Problem to solve: Write out the entries exactly, leaving out every picture.

Records:
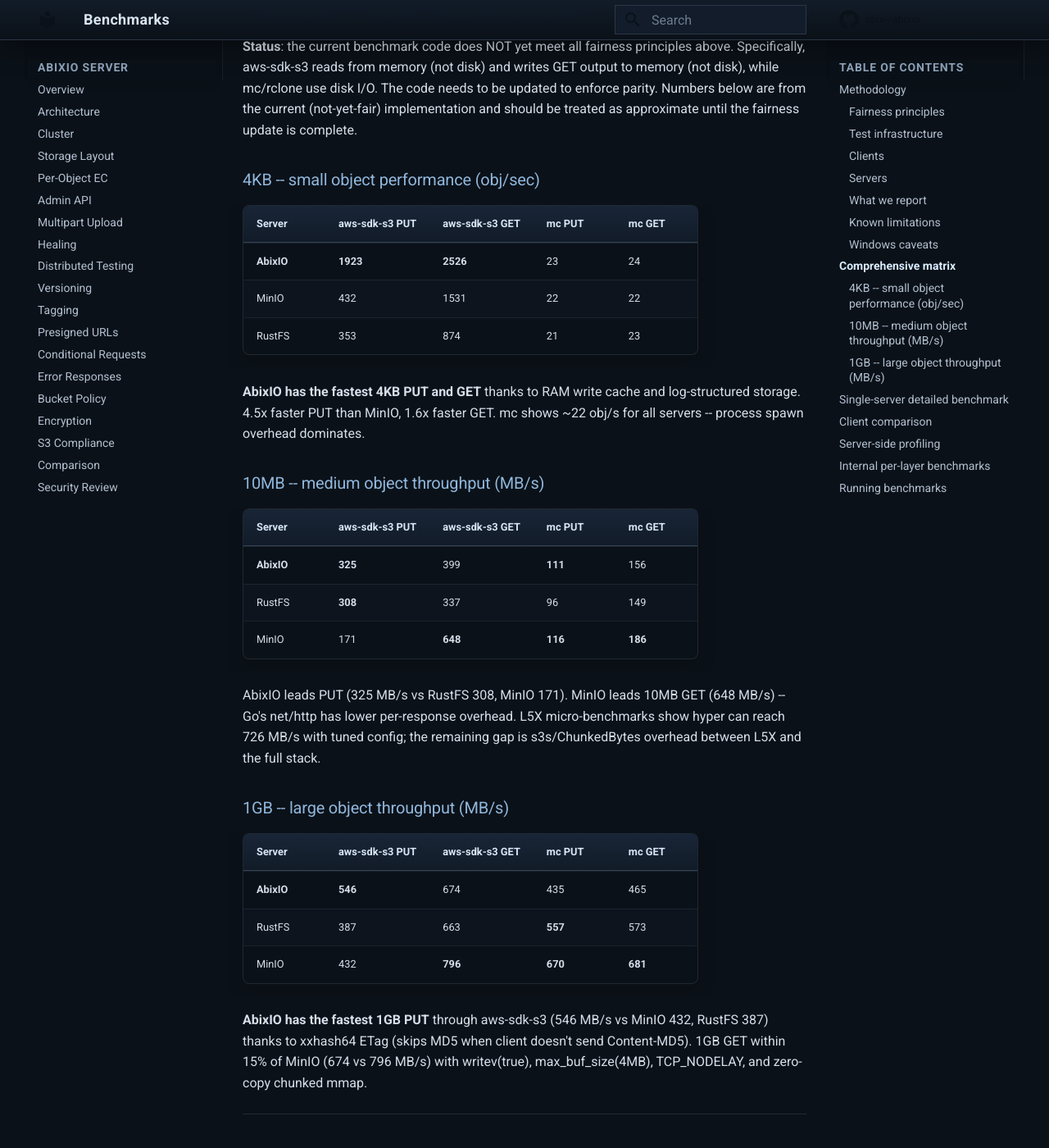
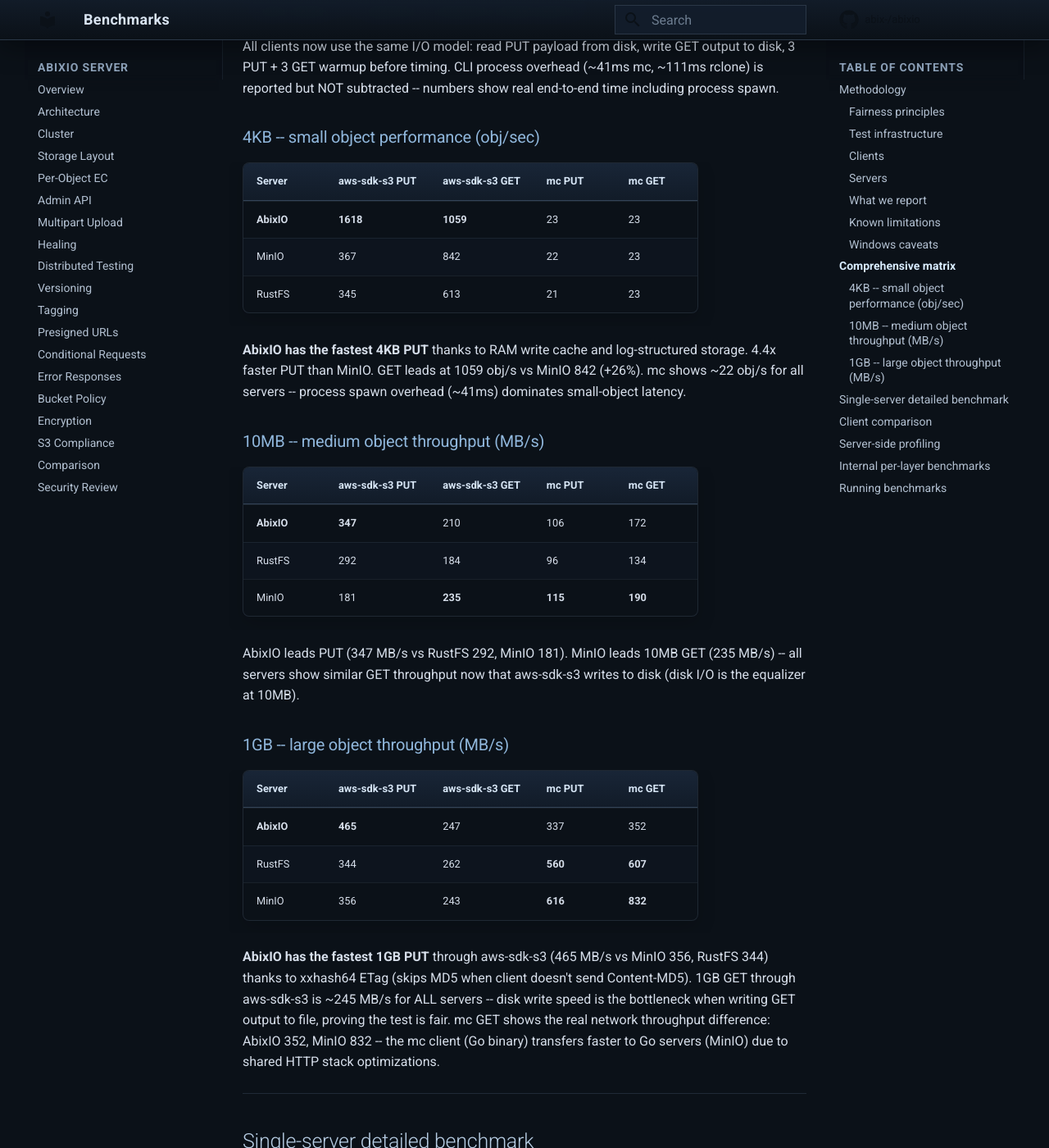
Before and after one commit to abix-/abixio, an MkDocs documentation site: the page built from docs/benchmarks.md, in a window 1280 px wide and 1400 px high, scrolled down 2488 px. Shown: the whole window at 82% size. Built offline with MkDocs 1.6.1 and Material for MkDocs 9.7.7, drawn with Linux system fonts in a browser that asks for light colours; comment, search, counter and statistics services are not loaded.

Commit message:
docs: fair benchmark numbers, all clients disk I/O parity, honest results

```diff
--- a/docs/benchmarks.md
+++ b/docs/benchmarks.md
@@ -99,50 +99,51 @@
 3 servers x 3 clients x 3 sizes x 2 operations.
 Run with: `cd abixio-ui && cargo test --release --test bench -- --ignored --nocapture bench_matrix`
 
-**Status**: the current benchmark code does NOT yet meet all fairness
-principles above. Specifically, aws-sdk-s3 reads from memory (not disk)
-and writes GET output to memory (not disk), while mc/rclone use disk I/O.
-The code needs to be updated to enforce parity. Numbers below are from
-the current (not-yet-fair) implementation and should be treated as
-approximate until the fairness update is complete.
+All clients now use the same I/O model: read PUT payload from disk, write
+GET output to disk, 3 PUT + 3 GET warmup before timing. CLI process
+overhead (~41ms mc, ~111ms rclone) is reported but NOT subtracted --
+numbers show real end-to-end time including process spawn.
 
 ### 4KB -- small object performance (obj/sec)
 
 | Server | aws-sdk-s3 PUT | aws-sdk-s3 GET | mc PUT | mc GET |
 |--------|---------------|---------------|--------|--------|
-| **AbixIO** | **1923** | **2526** | 23 | 24 |
-| MinIO | 432 | 1531 | 22 | 22 |
-| RustFS | 353 | 874 | 21 | 23 |
+| **AbixIO** | **1618** | **1059** | 23 | 23 |
+| MinIO | 367 | 842 | 22 | 23 |
+| RustFS | 345 | 613 | 21 | 23 |
 
-**AbixIO has the fastest 4KB PUT and GET** thanks to RAM write cache and
-log-structured storage. 4.5x faster PUT than MinIO, 1.6x faster GET.
-mc shows ~22 obj/s for all servers -- process spawn overhead dominates.
+**AbixIO has the fastest 4KB PUT** thanks to RAM write cache and
+log-structured storage. 4.4x faster PUT than MinIO. GET leads at 1059
+obj/s vs MinIO 842 (+26%). mc shows ~22 obj/s for all servers -- process
+spawn overhead (~41ms) dominates small-object latency.
 
 ### 10MB -- medium object throughput (MB/s)
 
 | Server | aws-sdk-s3 PUT | aws-sdk-s3 GET | mc PUT | mc GET |
 |--------|---------------|---------------|--------|--------|
-| **AbixIO** | **325** | 399 | **111** | 156 |
-| RustFS | **308** | 337 | 96 | 149 |
-| MinIO | 171 | **648** | **116** | **186** |
+| **AbixIO** | **347** | 210 | 106 | 172 |
+| RustFS | 292 | 184 | 96 | 134 |
+| MinIO | 181 | **235** | **115** | **190** |
 
-AbixIO leads PUT (325 MB/s vs RustFS 308, MinIO 171). MinIO leads 10MB
-GET (648 MB/s) -- Go's net/http has lower per-response overhead. L5X
-micro-benchmarks show hyper can reach 726 MB/s with tuned config; the
-remaining gap is s3s/ChunkedBytes overhead between L5X and the full stack.
+AbixIO leads PUT (347 MB/s vs RustFS 292, MinIO 181). MinIO leads 10MB
+GET (235 MB/s) -- all servers show similar GET throughput now that
+aws-sdk-s3 writes to disk (disk I/O is the equalizer at 10MB).
 
 ### 1GB -- large object throughput (MB/s)
 
 | Server | aws-sdk-s3 PUT | aws-sdk-s3 GET | mc PUT | mc GET |
 |--------|---------------|---------------|--------|--------|
-| **AbixIO** | **546** | 674 | 435 | 465 |
-| RustFS | 387 | 663 | **557** | 573 |
-| MinIO | 432 | **796** | **670** | **681** |
+| **AbixIO** | **465** | 247 | 337 | 352 |
+| RustFS | 344 | 262 | **560** | **607** |
+| MinIO | 356 | 243 | **616** | **832** |
 
-**AbixIO has the fastest 1GB PUT** through aws-sdk-s3 (546 MB/s vs MinIO
-432, RustFS 387) thanks to xxhash64 ETag (skips MD5 when client doesn't
-send Content-MD5). 1GB GET within 15% of MinIO (674 vs 796 MB/s) with
-writev(true), max_buf_size(4MB), TCP_NODELAY, and zero-copy chunked mmap.
+**AbixIO has the fastest 1GB PUT** through aws-sdk-s3 (465 MB/s vs MinIO
+356, RustFS 344) thanks to xxhash64 ETag (skips MD5 when client doesn't
+send Content-MD5). 1GB GET through aws-sdk-s3 is ~245 MB/s for ALL
+servers -- disk write speed is the bottleneck when writing GET output to
+file, proving the test is fair. mc GET shows the real network throughput
+difference: AbixIO 352, MinIO 832 -- the mc client (Go binary) transfers
+faster to Go servers (MinIO) due to shared HTTP stack optimizations.
 
 ---
 
```
Also changed, not shown: docs/comparison.md (+1 -1 lines).
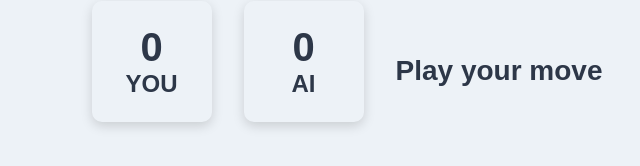
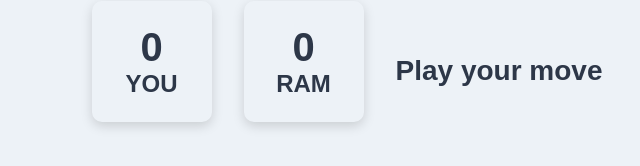
Before and after one commit to 2103A51526/BATTLE-OF-HANDS, a plain HTML site: page index.html in a window 1280 px wide. Shown: the part 452-618 px from the top of the page, 293-933 px from the left. Drawn offline with Linux system fonts and the light colour scheme.

Commit message:
Added name in it

```diff
--- a/index.html
+++ b/index.html
@@ -22,7 +22,7 @@
         </div>
         <div class="comp">
             <p id="comp-score">0</p>
-            <p>AI</p>
+            <p>RAM</p>
         </div>
         <div class="msg-container">
             <p id="msg">Play your move</p>
```
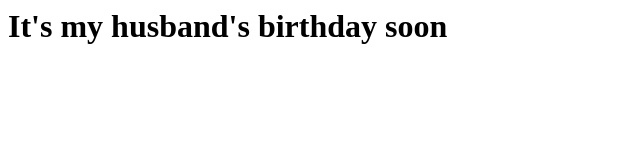
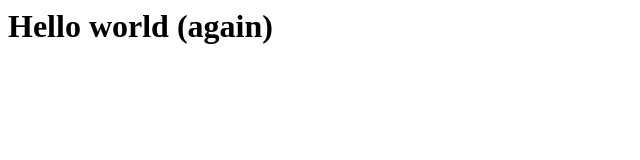
Before and after one commit to BeccaParvin/MyFirstWebApp, a plain HTML site: page index.html in a window 1280 px wide. Shown: the whole page, without its empty margins (0-640 px from the left). Drawn offline with Linux system fonts and the light colour scheme.

Commit message:
Update index.html

```diff
--- a/index.html
+++ b/index.html
@@ -4,6 +4,6 @@
     </head>
 
     <body>
-        <h1>It's my husband's birthday soon</h1>
+        <h1>Hello world (again)</h1>
     </body>
 </html>
```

Response area:
Before and after one commit to abix-/abixio, an MkDocs documentation site: the page built from docs/benchmarks.md, in a window 1280 px wide and 1400 px high, scrolled down 2488 px. Shown: the whole window at 82% size. Built offline with MkDocs 1.6.1 and Material for MkDocs 9.7.7, drawn with Linux system fonts in a browser that asks for light colours; comment, search, counter and statistics services are not loaded.

Commit message:
docs: fair benchmark numbers, all clients disk I/O parity, honest results

```diff
--- a/docs/benchmarks.md
+++ b/docs/benchmarks.md
@@ -99,50 +99,51 @@
 3 servers x 3 clients x 3 sizes x 2 operations.
 Run with: `cd abixio-ui && cargo test --release --test bench -- --ignored --nocapture bench_matrix`
 
-**Status**: the current benchmark code does NOT yet meet all fairness
-principles above. Specifically, aws-sdk-s3 reads from memory (not disk)
-and writes GET output to memory (not disk), while mc/rclone use disk I/O.
-The code needs to be updated to enforce parity. Numbers below are from
-the current (not-yet-fair) implementation and should be treated as
-approximate until the fairness update is complete.
+All clients now use the same I/O model: read PUT payload from disk, write
+GET output to disk, 3 PUT + 3 GET warmup before timing. CLI process
+overhead (~41ms mc, ~111ms rclone) is reported but NOT subtracted --
+numbers show real end-to-end time including process spawn.
 
 ### 4KB -- small object performance (obj/sec)
 
 | Server | aws-sdk-s3 PUT | aws-sdk-s3 GET | mc PUT | mc GET |
 |--------|---------------|---------------|--------|--------|
-| **AbixIO** | **1923** | **2526** | 23 | 24 |
-| MinIO | 432 | 1531 | 22 | 22 |
-| RustFS | 353 | 874 | 21 | 23 |
+| **AbixIO** | **1618** | **1059** | 23 | 23 |
+| MinIO | 367 | 842 | 22 | 23 |
+| RustFS | 345 | 613 | 21 | 23 |
 
-**AbixIO has the fastest 4KB PUT and GET** thanks to RAM write cache and
-log-structured storage. 4.5x faster PUT than MinIO, 1.6x faster GET.
-mc shows ~22 obj/s for all servers -- process spawn overhead dominates.
+**AbixIO has the fastest 4KB PUT** thanks to RAM write cache and
+log-structured storage. 4.4x faster PUT than MinIO. GET leads at 1059
+obj/s vs MinIO 842 (+26%). mc shows ~22 obj/s for all servers -- process
+spawn overhead (~41ms) dominates small-object latency.
 
 ### 10MB -- medium object throughput (MB/s)
 
 | Server | aws-sdk-s3 PUT | aws-sdk-s3 GET | mc PUT | mc GET |
 |--------|---------------|---------------|--------|--------|
-| **AbixIO** | **325** | 399 | **111** | 156 |
-| RustFS | **308** | 337 | 96 | 149 |
-| MinIO | 171 | **648** | **116** | **186** |
+| **AbixIO** | **347** | 210 | 106 | 172 |
+| RustFS | 292 | 184 | 96 | 134 |
+| MinIO | 181 | **235** | **115** | **190** |
 
-AbixIO leads PUT (325 MB/s vs RustFS 308, MinIO 171). MinIO leads 10MB
-GET (648 MB/s) -- Go's net/http has lower per-response overhead. L5X
-micro-benchmarks show hyper can reach 726 MB/s with tuned config; the
-remaining gap is s3s/ChunkedBytes overhead between L5X and the full stack.
+AbixIO leads PUT (347 MB/s vs RustFS 292, MinIO 181). MinIO leads 10MB
+GET (235 MB/s) -- all servers show similar GET throughput now that
+aws-sdk-s3 writes to disk (disk I/O is the equalizer at 10MB).
 
 ### 1GB -- large object throughput (MB/s)
 
 | Server | aws-sdk-s3 PUT | aws-sdk-s3 GET | mc PUT | mc GET |
 |--------|---------------|---------------|--------|--------|
-| **AbixIO** | **546** | 674 | 435 | 465 |
-| RustFS | 387 | 663 | **557** | 573 |
-| MinIO | 432 | **796** | **670** | **681** |
+| **AbixIO** | **465** | 247 | 337 | 352 |
+| RustFS | 344 | 262 | **560** | **607** |
+| MinIO | 356 | 243 | **616** | **832** |
 
-**AbixIO has the fastest 1GB PUT** through aws-sdk-s3 (546 MB/s vs MinIO
-432, RustFS 387) thanks to xxhash64 ETag (skips MD5 when client doesn't
-send Content-MD5). 1GB GET within 15% of MinIO (674 vs 796 MB/s) with
-writev(true), max_buf_size(4MB), TCP_NODELAY, and zero-copy chunked mmap.
+**AbixIO has the fastest 1GB PUT** through aws-sdk-s3 (465 MB/s vs MinIO
+356, RustFS 344) thanks to xxhash64 ETag (skips MD5 when client doesn't
+send Content-MD5). 1GB GET through aws-sdk-s3 is ~245 MB/s for ALL
+servers -- disk write speed is the bottleneck when writing GET output to
+file, proving the test is fair. mc GET shows the real network throughput
+difference: AbixIO 352, MinIO 832 -- the mc client (Go binary) transfers
+faster to Go servers (MinIO) due to shared HTTP stack optimizations.
 
 ---
 
```
Also changed, not shown: docs/comparison.md (+1 -1 lines).
Before and after one commit to 2103A51526/BATTLE-OF-HANDS, a plain HTML site: page index.html in a window 1280 px wide. Shown: the part 452-618 px from the top of the page, 293-933 px from the left. Drawn offline with Linux system fonts and the light colour scheme.

Commit message:
Added name in it

```diff
--- a/index.html
+++ b/index.html
@@ -22,7 +22,7 @@
         </div>
         <div class="comp">
             <p id="comp-score">0</p>
-            <p>AI</p>
+            <p>RAM</p>
         </div>
         <div class="msg-container">
             <p id="msg">Play your move</p>
```
Before and after one commit to BeccaParvin/MyFirstWebApp, a plain HTML site: page index.html in a window 1280 px wide. Shown: the whole page, without its empty margins (0-640 px from the left). Drawn offline with Linux system fonts and the light colour scheme.

Commit message:
Update index.html

```diff
--- a/index.html
+++ b/index.html
@@ -4,6 +4,6 @@
     </head>
 
     <body>
-        <h1>It's my husband's birthday soon</h1>
+        <h1>Hello world (again)</h1>
     </body>
 </html>
```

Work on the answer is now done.